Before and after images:
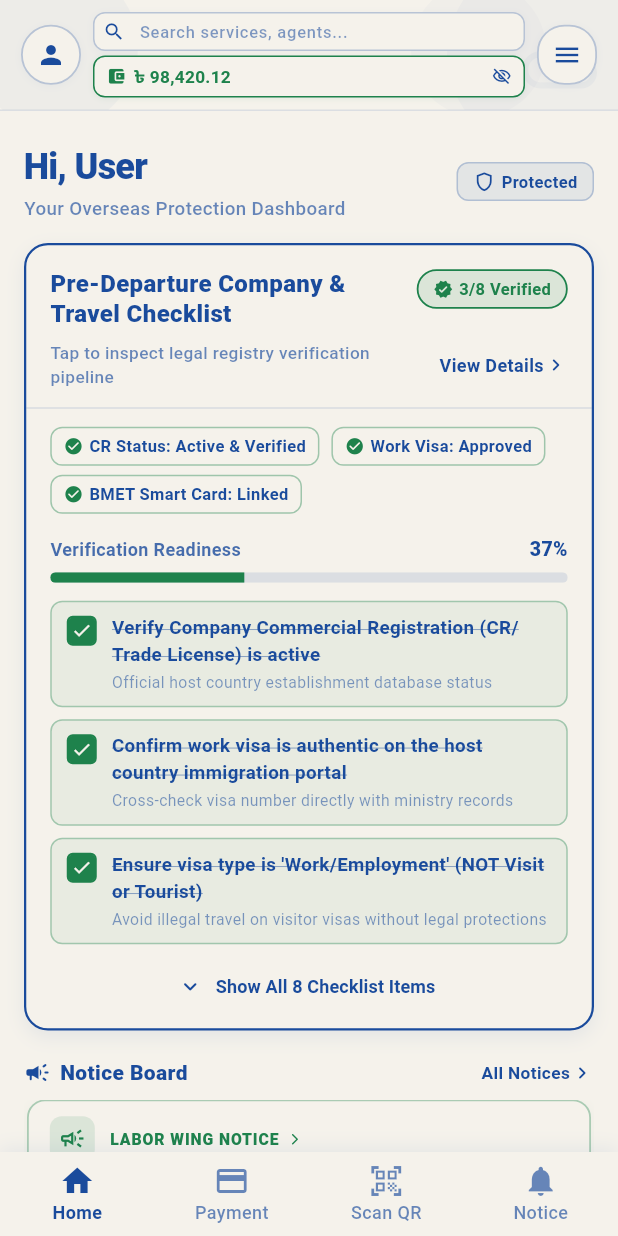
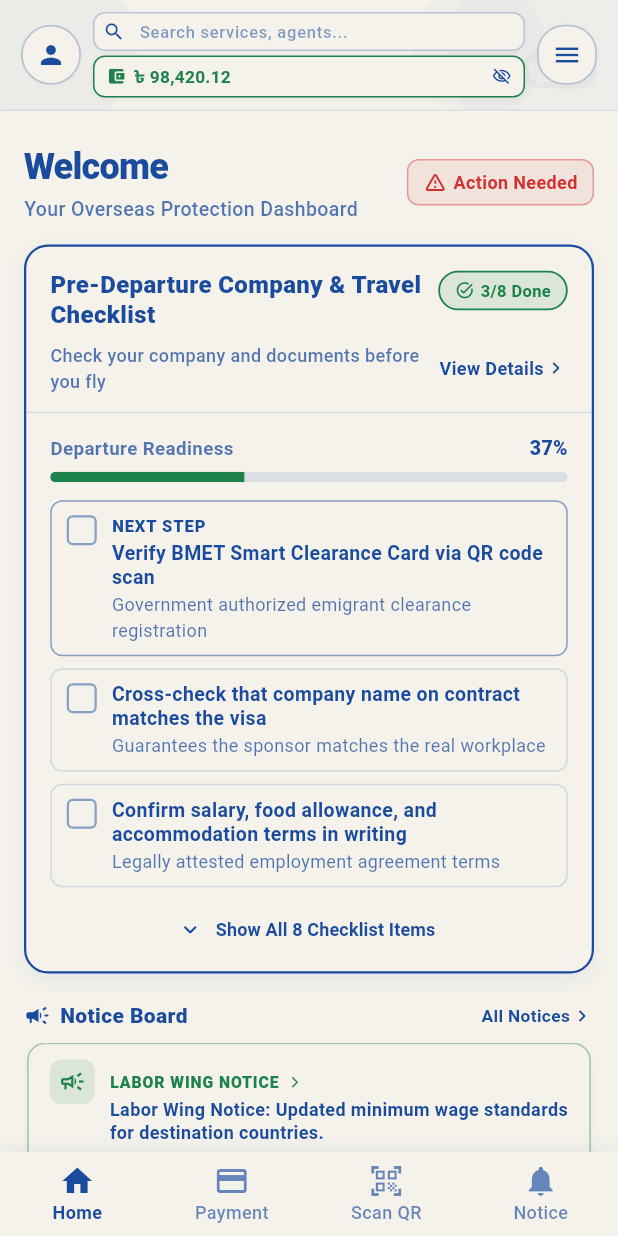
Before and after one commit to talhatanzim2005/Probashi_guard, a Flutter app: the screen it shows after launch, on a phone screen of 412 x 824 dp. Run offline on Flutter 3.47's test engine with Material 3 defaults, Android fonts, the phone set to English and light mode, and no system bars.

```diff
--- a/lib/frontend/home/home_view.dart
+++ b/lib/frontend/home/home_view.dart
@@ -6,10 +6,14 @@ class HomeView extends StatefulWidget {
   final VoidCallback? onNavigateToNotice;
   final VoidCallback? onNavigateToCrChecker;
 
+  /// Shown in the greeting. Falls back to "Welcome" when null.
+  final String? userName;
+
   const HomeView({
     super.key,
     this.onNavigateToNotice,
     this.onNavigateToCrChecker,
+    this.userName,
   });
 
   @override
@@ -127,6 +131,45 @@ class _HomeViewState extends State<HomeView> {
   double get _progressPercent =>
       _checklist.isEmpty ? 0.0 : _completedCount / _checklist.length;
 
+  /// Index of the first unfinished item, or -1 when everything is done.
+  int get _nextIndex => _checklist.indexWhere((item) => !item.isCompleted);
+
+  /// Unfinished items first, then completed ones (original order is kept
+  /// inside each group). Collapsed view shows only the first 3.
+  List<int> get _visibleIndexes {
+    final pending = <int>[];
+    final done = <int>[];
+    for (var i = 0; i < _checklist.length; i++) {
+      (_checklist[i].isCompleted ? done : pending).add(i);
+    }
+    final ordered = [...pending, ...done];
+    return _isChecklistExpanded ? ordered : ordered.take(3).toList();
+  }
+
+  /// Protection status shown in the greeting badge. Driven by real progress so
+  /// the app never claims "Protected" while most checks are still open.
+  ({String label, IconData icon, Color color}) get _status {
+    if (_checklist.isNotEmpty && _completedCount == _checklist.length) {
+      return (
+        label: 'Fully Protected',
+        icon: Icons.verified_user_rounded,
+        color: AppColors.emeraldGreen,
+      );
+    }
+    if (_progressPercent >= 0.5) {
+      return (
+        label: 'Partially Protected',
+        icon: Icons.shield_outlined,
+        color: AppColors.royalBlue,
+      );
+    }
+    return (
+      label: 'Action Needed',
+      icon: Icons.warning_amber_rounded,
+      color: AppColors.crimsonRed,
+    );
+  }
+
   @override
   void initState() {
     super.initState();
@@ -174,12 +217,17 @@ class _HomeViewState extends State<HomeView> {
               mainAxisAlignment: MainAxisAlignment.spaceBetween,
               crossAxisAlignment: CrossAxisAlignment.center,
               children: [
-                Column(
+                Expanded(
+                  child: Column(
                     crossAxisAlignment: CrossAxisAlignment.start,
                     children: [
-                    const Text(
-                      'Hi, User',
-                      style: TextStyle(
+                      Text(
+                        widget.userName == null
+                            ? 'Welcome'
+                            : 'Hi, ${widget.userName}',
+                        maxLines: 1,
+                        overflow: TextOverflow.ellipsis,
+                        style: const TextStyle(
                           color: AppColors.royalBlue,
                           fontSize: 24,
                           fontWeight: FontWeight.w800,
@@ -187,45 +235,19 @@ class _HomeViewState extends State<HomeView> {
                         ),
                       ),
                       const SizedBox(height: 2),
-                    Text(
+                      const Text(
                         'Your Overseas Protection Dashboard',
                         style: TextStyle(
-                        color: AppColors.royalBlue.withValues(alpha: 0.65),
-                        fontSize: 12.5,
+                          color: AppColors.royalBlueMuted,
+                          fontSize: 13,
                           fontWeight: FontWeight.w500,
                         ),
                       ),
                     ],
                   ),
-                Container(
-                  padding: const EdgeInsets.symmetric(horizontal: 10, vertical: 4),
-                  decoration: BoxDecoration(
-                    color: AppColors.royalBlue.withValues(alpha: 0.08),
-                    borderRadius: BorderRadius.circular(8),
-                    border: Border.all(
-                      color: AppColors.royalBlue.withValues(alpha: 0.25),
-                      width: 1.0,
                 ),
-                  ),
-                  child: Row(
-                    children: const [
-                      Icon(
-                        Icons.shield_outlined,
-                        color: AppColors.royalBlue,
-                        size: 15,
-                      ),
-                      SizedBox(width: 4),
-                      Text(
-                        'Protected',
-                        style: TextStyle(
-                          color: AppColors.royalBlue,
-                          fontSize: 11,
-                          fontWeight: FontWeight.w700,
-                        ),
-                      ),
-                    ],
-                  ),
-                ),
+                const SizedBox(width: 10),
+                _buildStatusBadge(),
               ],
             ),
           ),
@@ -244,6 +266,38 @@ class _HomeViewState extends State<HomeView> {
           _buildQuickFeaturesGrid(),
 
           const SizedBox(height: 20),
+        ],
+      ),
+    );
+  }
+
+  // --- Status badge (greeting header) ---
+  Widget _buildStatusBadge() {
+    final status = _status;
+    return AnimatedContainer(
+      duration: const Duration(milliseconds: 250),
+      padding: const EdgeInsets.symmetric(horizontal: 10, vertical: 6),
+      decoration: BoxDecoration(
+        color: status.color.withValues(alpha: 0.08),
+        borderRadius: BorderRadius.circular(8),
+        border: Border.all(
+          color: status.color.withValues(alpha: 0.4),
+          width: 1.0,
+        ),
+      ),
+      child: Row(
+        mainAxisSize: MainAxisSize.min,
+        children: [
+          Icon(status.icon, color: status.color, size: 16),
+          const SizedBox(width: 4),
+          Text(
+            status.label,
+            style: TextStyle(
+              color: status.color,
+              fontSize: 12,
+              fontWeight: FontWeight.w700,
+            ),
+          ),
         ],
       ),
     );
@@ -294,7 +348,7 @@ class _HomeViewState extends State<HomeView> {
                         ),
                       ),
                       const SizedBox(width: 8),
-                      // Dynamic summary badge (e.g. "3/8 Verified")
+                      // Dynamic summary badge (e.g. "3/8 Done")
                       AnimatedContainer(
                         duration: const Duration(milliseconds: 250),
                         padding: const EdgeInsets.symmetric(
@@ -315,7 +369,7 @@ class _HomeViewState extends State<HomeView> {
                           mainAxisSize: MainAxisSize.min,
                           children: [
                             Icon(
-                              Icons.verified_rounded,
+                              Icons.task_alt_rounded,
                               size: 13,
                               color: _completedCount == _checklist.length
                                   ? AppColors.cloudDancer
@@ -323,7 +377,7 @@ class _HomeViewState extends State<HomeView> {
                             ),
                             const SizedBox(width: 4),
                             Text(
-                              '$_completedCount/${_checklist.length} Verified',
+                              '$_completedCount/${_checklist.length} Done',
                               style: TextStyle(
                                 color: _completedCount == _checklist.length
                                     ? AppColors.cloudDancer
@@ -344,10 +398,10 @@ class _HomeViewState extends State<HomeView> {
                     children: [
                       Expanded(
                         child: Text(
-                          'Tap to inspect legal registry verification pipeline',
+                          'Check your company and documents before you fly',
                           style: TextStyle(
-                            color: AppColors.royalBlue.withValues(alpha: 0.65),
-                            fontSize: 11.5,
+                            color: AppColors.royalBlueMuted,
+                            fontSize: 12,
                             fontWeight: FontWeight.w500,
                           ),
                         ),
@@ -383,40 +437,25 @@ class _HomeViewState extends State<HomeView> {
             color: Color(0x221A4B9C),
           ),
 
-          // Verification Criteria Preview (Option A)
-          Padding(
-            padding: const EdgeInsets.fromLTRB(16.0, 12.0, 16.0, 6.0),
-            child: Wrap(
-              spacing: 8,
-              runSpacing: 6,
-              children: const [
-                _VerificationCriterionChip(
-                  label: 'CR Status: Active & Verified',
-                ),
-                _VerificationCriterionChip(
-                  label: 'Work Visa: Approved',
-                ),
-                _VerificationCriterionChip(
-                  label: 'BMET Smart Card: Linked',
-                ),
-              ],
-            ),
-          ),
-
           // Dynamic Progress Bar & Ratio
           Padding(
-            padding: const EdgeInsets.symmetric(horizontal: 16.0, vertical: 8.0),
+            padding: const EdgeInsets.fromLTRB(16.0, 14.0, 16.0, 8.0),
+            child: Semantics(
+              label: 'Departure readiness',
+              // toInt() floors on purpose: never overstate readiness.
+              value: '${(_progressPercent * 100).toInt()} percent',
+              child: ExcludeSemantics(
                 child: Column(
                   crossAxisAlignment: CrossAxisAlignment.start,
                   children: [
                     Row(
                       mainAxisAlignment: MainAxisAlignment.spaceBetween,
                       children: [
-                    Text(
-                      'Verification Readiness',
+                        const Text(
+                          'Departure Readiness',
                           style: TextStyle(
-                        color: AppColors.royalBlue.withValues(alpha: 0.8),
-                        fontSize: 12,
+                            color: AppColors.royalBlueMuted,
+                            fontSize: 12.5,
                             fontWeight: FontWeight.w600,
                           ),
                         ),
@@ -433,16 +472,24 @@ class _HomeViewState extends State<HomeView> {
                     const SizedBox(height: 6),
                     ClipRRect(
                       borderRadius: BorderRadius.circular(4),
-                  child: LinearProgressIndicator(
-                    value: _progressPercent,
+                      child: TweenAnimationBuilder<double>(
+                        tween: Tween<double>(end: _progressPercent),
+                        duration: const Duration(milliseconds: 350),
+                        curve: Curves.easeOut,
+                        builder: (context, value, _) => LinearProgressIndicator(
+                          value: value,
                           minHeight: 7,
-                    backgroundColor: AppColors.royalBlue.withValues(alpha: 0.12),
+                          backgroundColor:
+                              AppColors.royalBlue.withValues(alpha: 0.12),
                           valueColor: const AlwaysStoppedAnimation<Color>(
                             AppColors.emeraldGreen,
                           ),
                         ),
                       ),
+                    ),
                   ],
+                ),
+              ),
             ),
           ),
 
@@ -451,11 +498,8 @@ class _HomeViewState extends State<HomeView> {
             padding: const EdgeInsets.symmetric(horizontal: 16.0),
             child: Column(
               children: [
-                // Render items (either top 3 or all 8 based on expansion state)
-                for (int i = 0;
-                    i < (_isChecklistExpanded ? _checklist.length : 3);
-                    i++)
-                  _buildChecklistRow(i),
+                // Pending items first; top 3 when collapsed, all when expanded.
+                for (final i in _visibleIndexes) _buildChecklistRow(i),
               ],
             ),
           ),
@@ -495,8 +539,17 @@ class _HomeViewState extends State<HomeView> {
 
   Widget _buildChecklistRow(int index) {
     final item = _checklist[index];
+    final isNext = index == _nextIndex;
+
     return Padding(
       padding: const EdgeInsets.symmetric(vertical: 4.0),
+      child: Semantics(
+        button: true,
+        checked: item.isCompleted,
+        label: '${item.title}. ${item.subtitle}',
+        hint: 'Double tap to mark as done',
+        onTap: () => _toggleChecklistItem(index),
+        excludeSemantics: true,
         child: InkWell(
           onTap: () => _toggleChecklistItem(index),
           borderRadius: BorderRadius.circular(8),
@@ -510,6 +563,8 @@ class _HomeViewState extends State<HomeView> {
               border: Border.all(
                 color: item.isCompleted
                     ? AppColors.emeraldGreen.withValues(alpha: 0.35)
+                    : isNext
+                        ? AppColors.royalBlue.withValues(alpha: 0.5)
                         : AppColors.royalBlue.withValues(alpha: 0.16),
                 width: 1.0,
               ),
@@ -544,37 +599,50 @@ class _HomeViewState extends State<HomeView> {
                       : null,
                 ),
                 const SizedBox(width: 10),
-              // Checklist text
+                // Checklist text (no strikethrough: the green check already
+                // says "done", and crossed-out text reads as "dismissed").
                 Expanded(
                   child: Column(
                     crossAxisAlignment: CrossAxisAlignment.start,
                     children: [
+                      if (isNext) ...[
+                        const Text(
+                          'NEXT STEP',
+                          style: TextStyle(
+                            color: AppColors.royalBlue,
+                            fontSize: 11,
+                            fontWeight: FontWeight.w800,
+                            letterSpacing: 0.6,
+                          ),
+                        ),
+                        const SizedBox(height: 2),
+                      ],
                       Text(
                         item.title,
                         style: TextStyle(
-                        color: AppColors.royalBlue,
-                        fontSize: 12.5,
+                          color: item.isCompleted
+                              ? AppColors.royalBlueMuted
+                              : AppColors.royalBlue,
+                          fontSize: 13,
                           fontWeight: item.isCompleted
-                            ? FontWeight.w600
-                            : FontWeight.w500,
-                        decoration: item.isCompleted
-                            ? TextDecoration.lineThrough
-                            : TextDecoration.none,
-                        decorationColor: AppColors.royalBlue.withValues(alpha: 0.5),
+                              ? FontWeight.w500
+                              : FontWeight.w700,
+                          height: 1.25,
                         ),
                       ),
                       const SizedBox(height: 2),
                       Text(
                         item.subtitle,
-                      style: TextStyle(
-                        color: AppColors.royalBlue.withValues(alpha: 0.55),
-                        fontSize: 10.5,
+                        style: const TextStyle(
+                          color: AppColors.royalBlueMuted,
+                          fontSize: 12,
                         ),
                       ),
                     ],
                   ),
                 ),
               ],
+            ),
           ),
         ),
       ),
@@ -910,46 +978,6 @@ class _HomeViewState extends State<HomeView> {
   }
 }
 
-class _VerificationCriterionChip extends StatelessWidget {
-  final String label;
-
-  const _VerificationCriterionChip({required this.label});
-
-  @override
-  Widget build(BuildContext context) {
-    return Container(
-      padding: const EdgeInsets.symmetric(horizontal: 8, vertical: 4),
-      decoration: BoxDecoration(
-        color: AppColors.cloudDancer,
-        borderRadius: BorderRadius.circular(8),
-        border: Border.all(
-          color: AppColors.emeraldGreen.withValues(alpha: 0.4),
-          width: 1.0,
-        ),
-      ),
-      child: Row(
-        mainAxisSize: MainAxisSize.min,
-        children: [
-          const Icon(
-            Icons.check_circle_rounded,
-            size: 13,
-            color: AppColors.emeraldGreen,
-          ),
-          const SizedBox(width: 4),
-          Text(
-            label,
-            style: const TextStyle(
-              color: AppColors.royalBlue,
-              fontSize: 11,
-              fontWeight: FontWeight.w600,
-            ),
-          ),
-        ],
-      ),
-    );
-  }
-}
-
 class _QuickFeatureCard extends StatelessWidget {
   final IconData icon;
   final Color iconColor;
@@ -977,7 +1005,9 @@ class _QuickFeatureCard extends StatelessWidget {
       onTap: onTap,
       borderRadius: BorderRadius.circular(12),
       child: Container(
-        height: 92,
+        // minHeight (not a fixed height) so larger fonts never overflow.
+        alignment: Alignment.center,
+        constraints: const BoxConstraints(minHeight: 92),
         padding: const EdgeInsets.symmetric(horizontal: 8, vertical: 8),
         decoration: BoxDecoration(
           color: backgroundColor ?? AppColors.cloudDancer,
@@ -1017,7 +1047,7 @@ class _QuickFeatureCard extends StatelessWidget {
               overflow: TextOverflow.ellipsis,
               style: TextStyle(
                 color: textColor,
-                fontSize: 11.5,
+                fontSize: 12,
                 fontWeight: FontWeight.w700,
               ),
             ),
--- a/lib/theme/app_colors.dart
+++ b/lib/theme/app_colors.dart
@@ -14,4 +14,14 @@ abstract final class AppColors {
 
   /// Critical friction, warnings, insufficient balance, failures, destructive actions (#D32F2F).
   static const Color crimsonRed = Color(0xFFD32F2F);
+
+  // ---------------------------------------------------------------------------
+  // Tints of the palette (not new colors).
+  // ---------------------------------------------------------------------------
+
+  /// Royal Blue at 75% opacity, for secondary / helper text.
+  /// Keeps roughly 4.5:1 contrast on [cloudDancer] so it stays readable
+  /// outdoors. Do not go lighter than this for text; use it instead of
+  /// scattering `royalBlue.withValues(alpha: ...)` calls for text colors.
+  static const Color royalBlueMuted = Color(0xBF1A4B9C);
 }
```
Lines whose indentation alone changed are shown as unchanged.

Task description: Go through the data, and copy each line in which the word "dart" appears.

Answer to this problem:
--- a/lib/frontend/home/home_view.dart
+++ b/lib/frontend/home/home_view.dart
--- a/lib/theme/app_colors.dart
+++ b/lib/theme/app_colors.dart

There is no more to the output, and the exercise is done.